Nestlé has been touted as a possible front-runner for upmarket chocolate business Godiva after current owner Campbell Soup Co. admitted it could sell the unit.


Campbell is mulling Godiva’s future because it believes the business does not fit with the company’s strategy of focusing on “simple meals”, including soup-based snacks.


Godiva, a premium chocolate business with annual sales of around US$500m, sells its products through company-owned and franchised retail stores, speciality retailers and department stores, and on the Internet.


Campbell, which has recently embarked on an offensive into the soup markets of Russia and China, wants to focus on more everyday products.


The admission has provoked a raft of speculation on the future of Godiva, with US confectionery giant Hershey, Swiss chocolate group Lindt and even the likes of Coca-Cola Co. named as possible buyers.


However, Nestlé, the world’s largest food producer, tops the list of potential suitors in the eyes of a number of analysts. Some industry watchers have placed a price tag of US$1bn on Godiva.


“Nestlé is going to buy it – full stop,” James Amoroso, an analyst at Swiss broker Helvea told just-food today (10 August). “Nestlé’s strategy is to get into premium chocolate; [Nestlé CEO Peter] Brabeck has said it’s where the company would like to take the business.”


Amoroso dismissed “out of hand” that “non-chocolate consumer companies” like Coca-Cola Co. and gum giant Wrigley would put in serious bids.


Amoroso added that Lindt had expressed interest in Godiva in the mid-1990s but Campbell rebuffed the chocolate maker’s overtures. “Lindt will be named as an interested party but the probability is 0.1%,” he said. “Godiva was a topic in the mid-90s but Campbell didn’t want to sell. Subsequently, Lindt USA started its own store network, and bought Ghirardelli and Caffarel. Now Lindt has almost more growth than it knows to do with.”

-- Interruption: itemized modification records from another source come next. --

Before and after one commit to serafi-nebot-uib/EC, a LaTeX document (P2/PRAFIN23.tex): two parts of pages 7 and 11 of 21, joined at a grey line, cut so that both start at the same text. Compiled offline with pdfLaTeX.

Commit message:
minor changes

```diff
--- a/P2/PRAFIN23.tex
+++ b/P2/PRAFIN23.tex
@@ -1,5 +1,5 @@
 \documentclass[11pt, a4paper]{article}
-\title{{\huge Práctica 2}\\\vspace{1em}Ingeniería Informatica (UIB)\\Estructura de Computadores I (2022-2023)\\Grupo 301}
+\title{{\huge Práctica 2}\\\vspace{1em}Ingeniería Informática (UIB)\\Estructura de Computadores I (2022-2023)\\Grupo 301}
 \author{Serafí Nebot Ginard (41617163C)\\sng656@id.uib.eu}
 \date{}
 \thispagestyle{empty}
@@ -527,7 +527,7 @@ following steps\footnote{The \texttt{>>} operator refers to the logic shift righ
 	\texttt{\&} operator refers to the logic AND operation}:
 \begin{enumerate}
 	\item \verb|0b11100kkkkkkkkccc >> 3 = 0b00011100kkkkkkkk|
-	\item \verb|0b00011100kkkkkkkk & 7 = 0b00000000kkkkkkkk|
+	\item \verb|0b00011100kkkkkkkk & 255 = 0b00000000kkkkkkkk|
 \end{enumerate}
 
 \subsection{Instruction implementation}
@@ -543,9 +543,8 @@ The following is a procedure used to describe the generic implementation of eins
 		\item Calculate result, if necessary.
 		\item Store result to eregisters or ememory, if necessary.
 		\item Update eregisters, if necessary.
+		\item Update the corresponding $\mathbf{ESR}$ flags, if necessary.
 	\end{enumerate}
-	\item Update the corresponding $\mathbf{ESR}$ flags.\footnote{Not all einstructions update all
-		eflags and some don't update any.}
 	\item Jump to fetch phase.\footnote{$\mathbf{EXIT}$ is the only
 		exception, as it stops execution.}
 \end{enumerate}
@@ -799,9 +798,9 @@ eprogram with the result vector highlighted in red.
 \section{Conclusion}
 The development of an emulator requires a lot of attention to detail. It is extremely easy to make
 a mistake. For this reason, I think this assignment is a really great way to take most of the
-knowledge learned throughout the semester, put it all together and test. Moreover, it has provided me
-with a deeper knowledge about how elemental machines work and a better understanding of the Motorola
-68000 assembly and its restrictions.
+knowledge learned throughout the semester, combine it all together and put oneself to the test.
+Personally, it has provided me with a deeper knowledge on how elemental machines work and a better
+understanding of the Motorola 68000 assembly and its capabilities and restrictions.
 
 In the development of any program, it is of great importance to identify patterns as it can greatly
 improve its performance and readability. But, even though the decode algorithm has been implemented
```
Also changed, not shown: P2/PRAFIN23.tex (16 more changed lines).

David Palmer, an analyst at UBS Investment Research in New York, told just-food that “Nestlé and Hershey are at the top of a small list”. He added: “Nestlé is huge; it could certainly outbid anybody.”


Nestlé, for its part, refused to be drawn on the speculation. “We have no comment to make,” a spokesman said from Switzerland. Nestlé publishes its first-half results next Wednesday (15 August).


A spokesman for Campbell said there, as yet, had been no interest registered in Godiva. “We’re just starting the process, we started it yesterday and there’s no news to report,” the spokesman said.